HISTORIC PERSPECTIVE: Partners Titus Williams, left, and Matt M. Miller plan a mixed-use development for C-Street’s Missouri Hotel.
‘MoHo’ sale signals change on C-Street
The business owners on historic Commercial Street have seen the 11-acre stretch through a multitude of changes and stages. A decade ago Lyle Foster opened Big Momma’s Coffee and Espresso Bar where 50 percent of the retail space surrounding his business was either vacant or abandoned, and multiple homeless shelters occupied the rest. Five years ago, Gina Cooper opened Sisters in Thyme with the Missouri Hotel in operation nearby, spurring her to welcome payment with food stamps. A year and a half ago, Robin Gilmore opened Ms. Gilmore’s Tea Room and Vintage Suitcase, and soon after the Missouri Hotel was boarded up.
Commercial Street seems to be defined by change, and the recent purchase of the Missouri Hotel and its surrounding property from The Kitchen Inc. is continuing to accelerate it.
New owners Historic Commercial Developments LLC’s first project is in the works on the hotel, 420 E. Commercial St. Business partners Matt M. Miller and Titus Williams plan to renovate the 42,000-square-foot building as well as the additional 60,000 square feet of buildings on the former Kitchen campus for residential and commercial tenants.
Miller declined to disclose the potential tenants and planned investment.
Though Commercial Street hasn’t always had the best rapport among Springfieldians, the business owners say they value its historical charm and see opportunity.
Now, the programs that historically provided care for people in poverty are rethinking their place on the street. The Kitchen Inc. is leasing space in the Missouri Hotel and operating in a limited capacity for about two years until they are prepared to move, and rescue shelter Springfield Victory Mission Inc. officials have said they’d consider selling and moving from C-Street.
Foster of Big Momma’s Coffee said he and other business owners had appreciated the range in people that inhabited the street and saw the promise the area held. He has customers come in frequently that say they haven’t been on the street in years and are surprised by the change.

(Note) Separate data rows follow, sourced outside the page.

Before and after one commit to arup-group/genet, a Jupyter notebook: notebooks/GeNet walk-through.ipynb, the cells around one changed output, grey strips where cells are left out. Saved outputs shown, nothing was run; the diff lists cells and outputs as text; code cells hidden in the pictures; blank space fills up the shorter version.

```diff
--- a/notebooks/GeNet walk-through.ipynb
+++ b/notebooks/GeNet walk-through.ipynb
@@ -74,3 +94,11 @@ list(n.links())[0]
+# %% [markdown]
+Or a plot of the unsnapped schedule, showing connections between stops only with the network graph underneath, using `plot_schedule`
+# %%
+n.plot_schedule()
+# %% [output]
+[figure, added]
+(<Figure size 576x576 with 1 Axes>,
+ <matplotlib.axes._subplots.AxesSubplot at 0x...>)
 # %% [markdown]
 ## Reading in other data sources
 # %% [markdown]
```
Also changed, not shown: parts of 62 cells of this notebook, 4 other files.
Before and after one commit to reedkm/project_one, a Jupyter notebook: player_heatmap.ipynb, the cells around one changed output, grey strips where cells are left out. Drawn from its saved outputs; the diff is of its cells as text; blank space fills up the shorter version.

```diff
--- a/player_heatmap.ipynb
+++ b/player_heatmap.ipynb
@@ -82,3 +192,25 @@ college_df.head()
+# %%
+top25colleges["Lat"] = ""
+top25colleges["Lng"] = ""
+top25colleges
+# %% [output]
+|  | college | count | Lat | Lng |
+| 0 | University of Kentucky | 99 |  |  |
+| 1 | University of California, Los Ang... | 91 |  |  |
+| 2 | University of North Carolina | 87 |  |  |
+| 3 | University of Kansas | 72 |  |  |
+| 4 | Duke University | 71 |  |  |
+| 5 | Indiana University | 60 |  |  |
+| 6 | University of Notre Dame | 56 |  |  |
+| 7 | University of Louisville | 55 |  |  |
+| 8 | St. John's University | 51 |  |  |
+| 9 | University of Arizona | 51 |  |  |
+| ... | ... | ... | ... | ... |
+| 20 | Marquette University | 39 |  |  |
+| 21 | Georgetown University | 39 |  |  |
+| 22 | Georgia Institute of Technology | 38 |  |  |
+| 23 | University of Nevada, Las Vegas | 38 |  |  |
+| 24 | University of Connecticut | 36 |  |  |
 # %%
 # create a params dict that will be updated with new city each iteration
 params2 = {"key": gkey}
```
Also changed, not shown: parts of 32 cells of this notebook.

Gilmore of Ms. Gilmore’s Tea Room echoed Foster’s observations. A woman in the shop recently told her she didn’t want to be caught on Commercial Street, but upon coming to visit Ms. Gilmore’s, ended up walking up and down the street and realized how nice it was.
“I think a lot of people had such a bad image of it and now because it’s changing and people are coming in and seeing the change, they’re coming back,” Gilmore said. “I think we’ll just continue where the buildings are vacant or boarded up – I think those all will open up.”
Though there is still room to grow, much of historic Commercial Street is filled out. Recent business openings include Gabriel Design Co. LLC, Sangha Studio LLC and Glitter and Wit LLC. At Sisters in Thyme, Cooper is watching renovations at 300 E. Commercial St., where Tom and Lori Muetzel are working to reopen Ophelia’s bar and restaurant. Cooper plans to partner with Ophelia’s to provide house-made desserts.
C-Street’s official website labels it “Springfield’s creative edge,” which is evident in a modern home decor business, yoga studio, boutique hotel rooms and thin-crust pizza parlor.
Pizza House and small-batch manufacturer Askinosie Chocolate took a chance on the street before this current buzz.
Foster thinks the transformation coming with the Missouri Hotel is a game changer and it could become an anchor on the street.
Miller said in the renovation of the Missouri Hotel he wants to honor C-Street’s unique history and create its new identity.
“What’s more important to me, and this is really my underlying motivation in doing the project like this, is the fact that I’m a lifelong Springfield resident and I’m not going anywhere,” Miller said. “I want to live my life here; I’m sort of committed to making this a better place to live.”